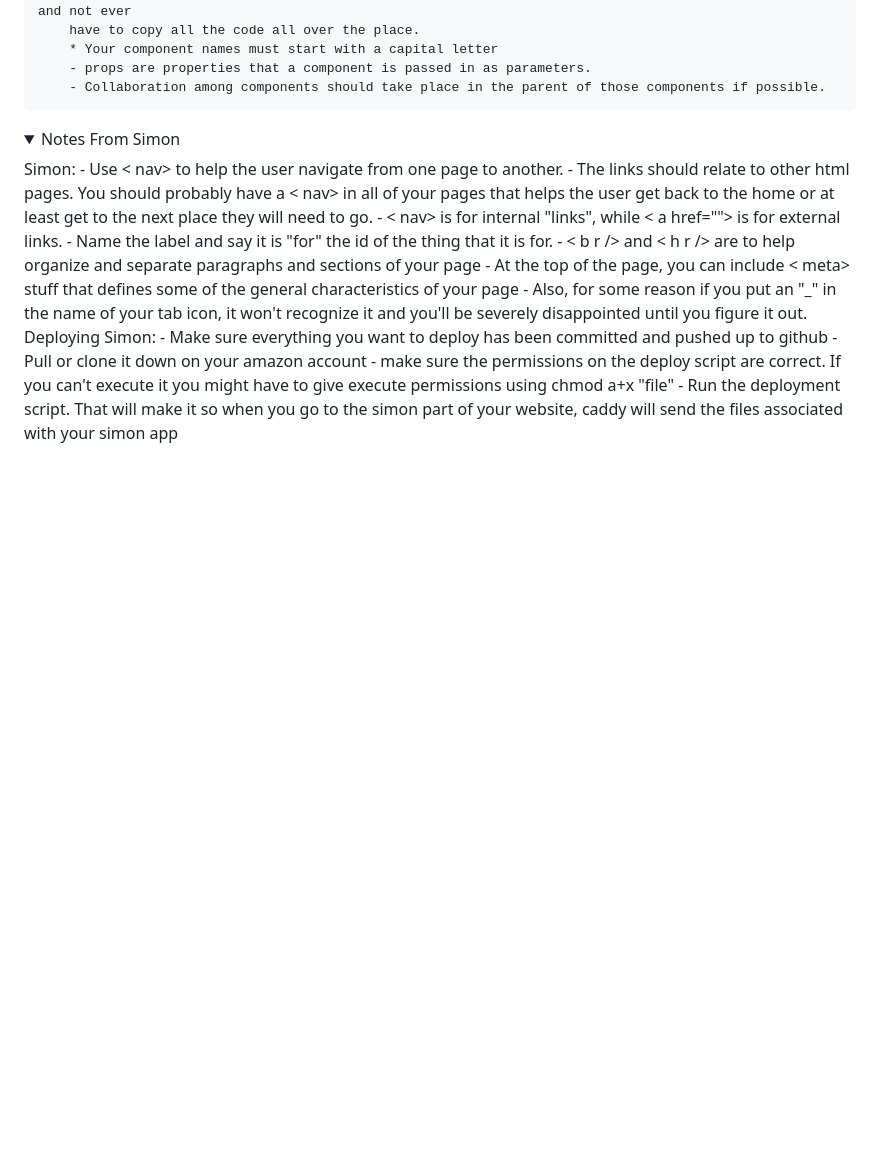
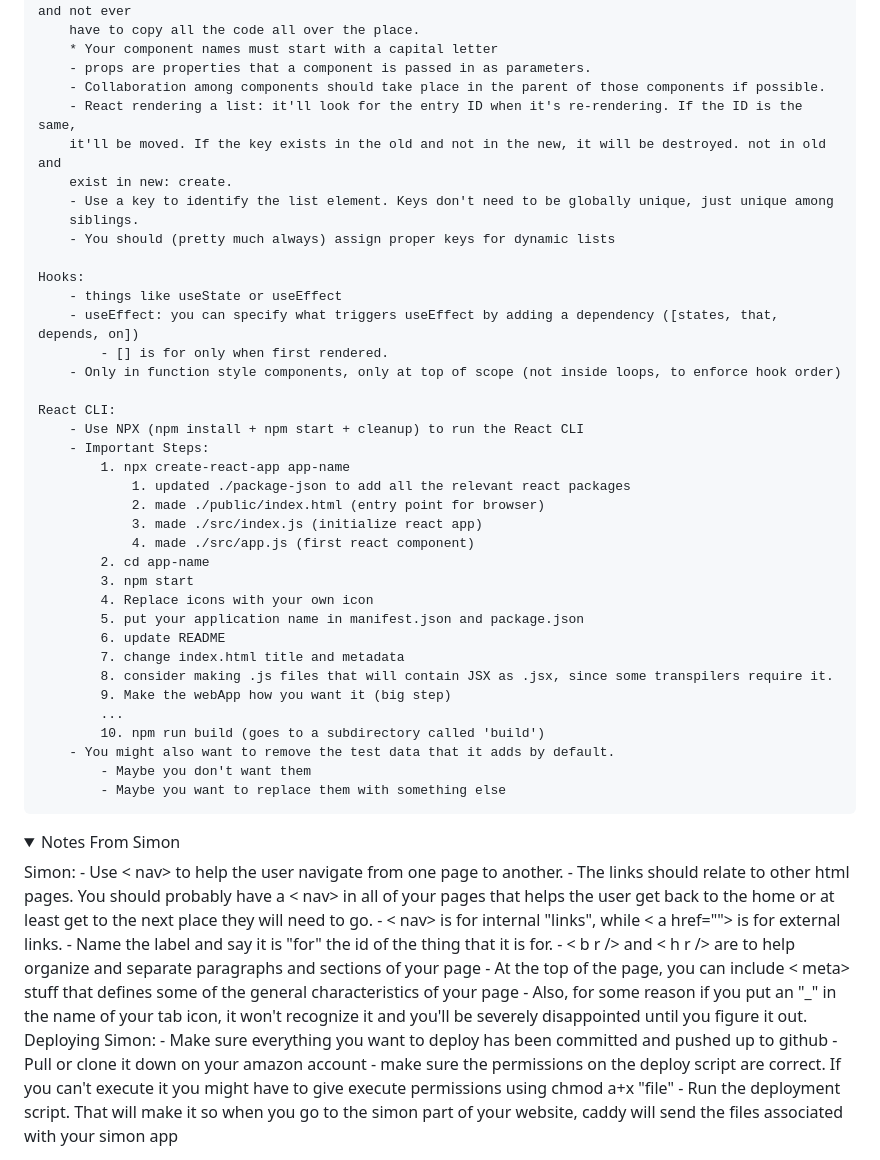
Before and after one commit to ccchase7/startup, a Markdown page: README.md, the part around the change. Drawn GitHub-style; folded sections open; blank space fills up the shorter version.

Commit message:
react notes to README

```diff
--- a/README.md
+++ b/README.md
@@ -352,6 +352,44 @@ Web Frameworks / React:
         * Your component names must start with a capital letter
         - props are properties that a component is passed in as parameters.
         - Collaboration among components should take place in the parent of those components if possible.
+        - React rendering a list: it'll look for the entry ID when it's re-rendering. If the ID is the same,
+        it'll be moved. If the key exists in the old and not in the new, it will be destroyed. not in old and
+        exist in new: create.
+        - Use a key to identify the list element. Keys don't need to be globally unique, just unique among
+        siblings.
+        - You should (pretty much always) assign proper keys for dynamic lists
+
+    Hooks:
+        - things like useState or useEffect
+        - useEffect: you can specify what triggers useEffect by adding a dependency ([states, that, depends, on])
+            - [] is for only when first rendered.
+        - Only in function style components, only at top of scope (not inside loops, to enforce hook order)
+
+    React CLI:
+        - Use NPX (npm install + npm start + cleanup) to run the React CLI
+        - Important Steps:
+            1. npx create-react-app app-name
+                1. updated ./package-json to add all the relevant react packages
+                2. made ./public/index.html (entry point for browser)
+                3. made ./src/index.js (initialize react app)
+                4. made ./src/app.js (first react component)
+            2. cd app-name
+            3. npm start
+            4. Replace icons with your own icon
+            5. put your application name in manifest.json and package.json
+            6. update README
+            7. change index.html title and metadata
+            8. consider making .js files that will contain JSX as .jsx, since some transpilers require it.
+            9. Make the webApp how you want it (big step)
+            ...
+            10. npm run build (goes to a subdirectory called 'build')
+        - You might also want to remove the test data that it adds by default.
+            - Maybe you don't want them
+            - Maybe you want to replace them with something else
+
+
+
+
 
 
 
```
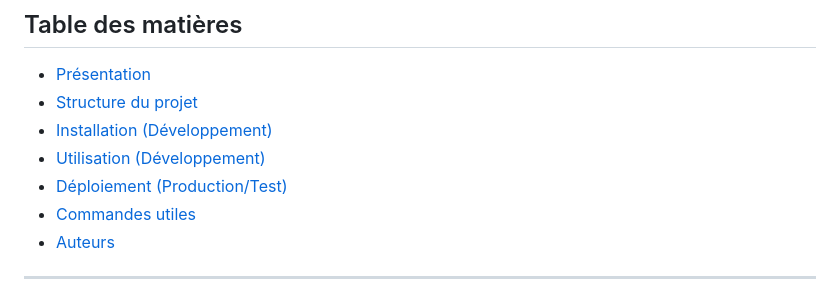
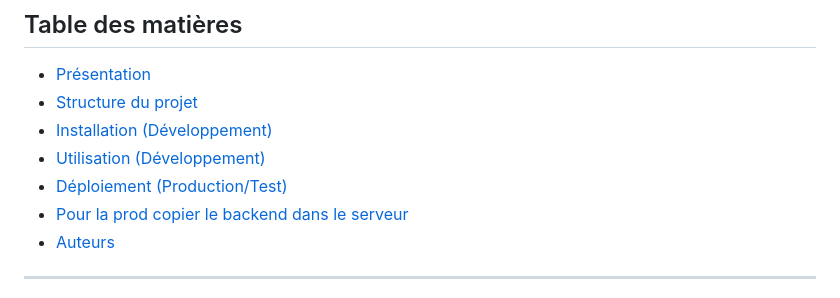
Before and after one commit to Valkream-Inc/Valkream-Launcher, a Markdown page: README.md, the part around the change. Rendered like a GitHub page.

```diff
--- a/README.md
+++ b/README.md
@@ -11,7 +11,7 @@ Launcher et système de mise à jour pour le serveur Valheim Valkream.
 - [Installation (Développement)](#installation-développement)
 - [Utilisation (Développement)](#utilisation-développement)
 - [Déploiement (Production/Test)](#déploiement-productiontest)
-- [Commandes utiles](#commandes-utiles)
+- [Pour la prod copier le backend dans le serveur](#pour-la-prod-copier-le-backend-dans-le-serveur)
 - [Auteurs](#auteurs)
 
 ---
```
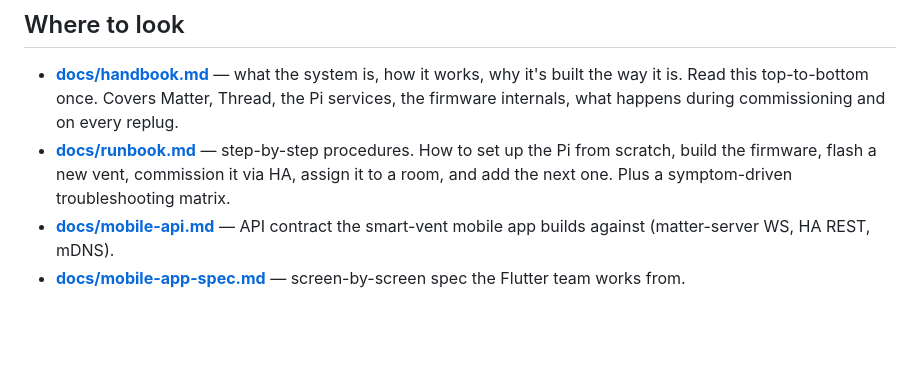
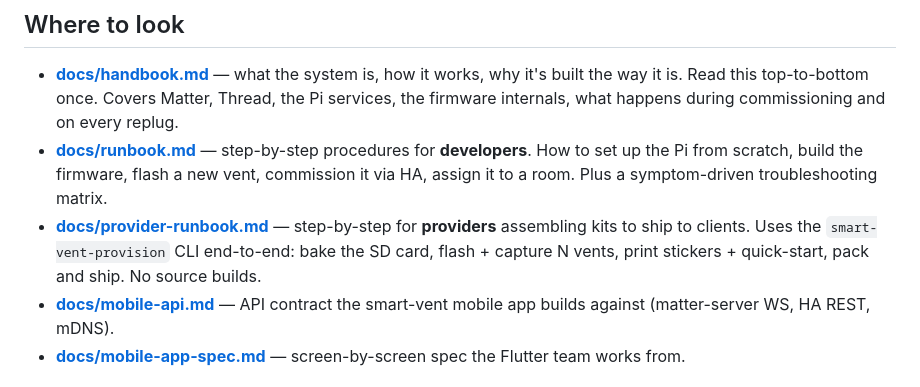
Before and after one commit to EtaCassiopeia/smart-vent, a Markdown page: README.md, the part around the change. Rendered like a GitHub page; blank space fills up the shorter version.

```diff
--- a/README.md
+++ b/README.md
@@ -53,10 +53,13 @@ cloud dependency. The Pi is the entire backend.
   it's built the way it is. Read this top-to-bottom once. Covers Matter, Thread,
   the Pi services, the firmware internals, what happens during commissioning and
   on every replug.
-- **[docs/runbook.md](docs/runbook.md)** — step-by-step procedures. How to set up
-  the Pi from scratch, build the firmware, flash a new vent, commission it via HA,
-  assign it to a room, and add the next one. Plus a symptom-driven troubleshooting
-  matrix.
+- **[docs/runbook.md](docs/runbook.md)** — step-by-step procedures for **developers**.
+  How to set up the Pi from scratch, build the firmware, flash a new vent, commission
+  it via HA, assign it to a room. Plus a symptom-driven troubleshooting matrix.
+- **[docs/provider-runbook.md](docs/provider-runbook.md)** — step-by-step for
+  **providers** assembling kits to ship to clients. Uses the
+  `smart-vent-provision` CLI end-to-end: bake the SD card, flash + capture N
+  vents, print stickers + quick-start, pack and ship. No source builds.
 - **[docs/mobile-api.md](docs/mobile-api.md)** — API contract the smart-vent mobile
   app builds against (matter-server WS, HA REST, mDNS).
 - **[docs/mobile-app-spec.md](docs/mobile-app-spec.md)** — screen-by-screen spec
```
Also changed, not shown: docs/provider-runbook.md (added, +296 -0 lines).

WHAT IS REQUIRED:
From the records given above, reproduce all text exactly and exclude each picture.

ANSWER BOX:
Before and after one commit to ccchase7/startup, a Markdown page: README.md, the part around the change. Drawn GitHub-style; folded sections open; blank space fills up the shorter version.

Commit message:
react notes to README

```diff
--- a/README.md
+++ b/README.md
@@ -352,6 +352,44 @@ Web Frameworks / React:
         * Your component names must start with a capital letter
         - props are properties that a component is passed in as parameters.
         - Collaboration among components should take place in the parent of those components if possible.
+        - React rendering a list: it'll look for the entry ID when it's re-rendering. If the ID is the same,
+        it'll be moved. If the key exists in the old and not in the new, it will be destroyed. not in old and
+        exist in new: create.
+        - Use a key to identify the list element. Keys don't need to be globally unique, just unique among
+        siblings.
+        - You should (pretty much always) assign proper keys for dynamic lists
+
+    Hooks:
+        - things like useState or useEffect
+        - useEffect: you can specify what triggers useEffect by adding a dependency ([states, that, depends, on])
+            - [] is for only when first rendered.
+        - Only in function style components, only at top of scope (not inside loops, to enforce hook order)
+
+    React CLI:
+        - Use NPX (npm install + npm start + cleanup) to run the React CLI
+        - Important Steps:
+            1. npx create-react-app app-name
+                1. updated ./package-json to add all the relevant react packages
+                2. made ./public/index.html (entry point for browser)
+                3. made ./src/index.js (initialize react app)
+                4. made ./src/app.js (first react component)
+            2. cd app-name
+            3. npm start
+            4. Replace icons with your own icon
+            5. put your application name in manifest.json and package.json
+            6. update README
+            7. change index.html title and metadata
+            8. consider making .js files that will contain JSX as .jsx, since some transpilers require it.
+            9. Make the webApp how you want it (big step)
+            ...
+            10. npm run build (goes to a subdirectory called 'build')
+        - You might also want to remove the test data that it adds by default.
+            - Maybe you don't want them
+            - Maybe you want to replace them with something else
+
+
+
+
 
 
 
```
Before and after one commit to Valkream-Inc/Valkream-Launcher, a Markdown page: README.md, the part around the change. Rendered like a GitHub page.

```diff
--- a/README.md
+++ b/README.md
@@ -11,7 +11,7 @@ Launcher et système de mise à jour pour le serveur Valheim Valkream.
 - [Installation (Développement)](#installation-développement)
 - [Utilisation (Développement)](#utilisation-développement)
 - [Déploiement (Production/Test)](#déploiement-productiontest)
-- [Commandes utiles](#commandes-utiles)
+- [Pour la prod copier le backend dans le serveur](#pour-la-prod-copier-le-backend-dans-le-serveur)
 - [Auteurs](#auteurs)
 
 ---
```
Before and after one commit to EtaCassiopeia/smart-vent, a Markdown page: README.md, the part around the change. Rendered like a GitHub page; blank space fills up the shorter version.

```diff
--- a/README.md
+++ b/README.md
@@ -53,10 +53,13 @@ cloud dependency. The Pi is the entire backend.
   it's built the way it is. Read this top-to-bottom once. Covers Matter, Thread,
   the Pi services, the firmware internals, what happens during commissioning and
   on every replug.
-- **[docs/runbook.md](docs/runbook.md)** — step-by-step procedures. How to set up
-  the Pi from scratch, build the firmware, flash a new vent, commission it via HA,
-  assign it to a room, and add the next one. Plus a symptom-driven troubleshooting
-  matrix.
+- **[docs/runbook.md](docs/runbook.md)** — step-by-step procedures for **developers**.
+  How to set up the Pi from scratch, build the firmware, flash a new vent, commission
+  it via HA, assign it to a room. Plus a symptom-driven troubleshooting matrix.
+- **[docs/provider-runbook.md](docs/provider-runbook.md)** — step-by-step for
+  **providers** assembling kits to ship to clients. Uses the
+  `smart-vent-provision` CLI end-to-end: bake the SD card, flash + capture N
+  vents, print stickers + quick-start, pack and ship. No source builds.
 - **[docs/mobile-api.md](docs/mobile-api.md)** — API contract the smart-vent mobile
   app builds against (matter-server WS, HA REST, mDNS).
 - **[docs/mobile-app-spec.md](docs/mobile-app-spec.md)** — screen-by-screen spec
```
Also changed, not shown: docs/provider-runbook.md (added, +296 -0 lines).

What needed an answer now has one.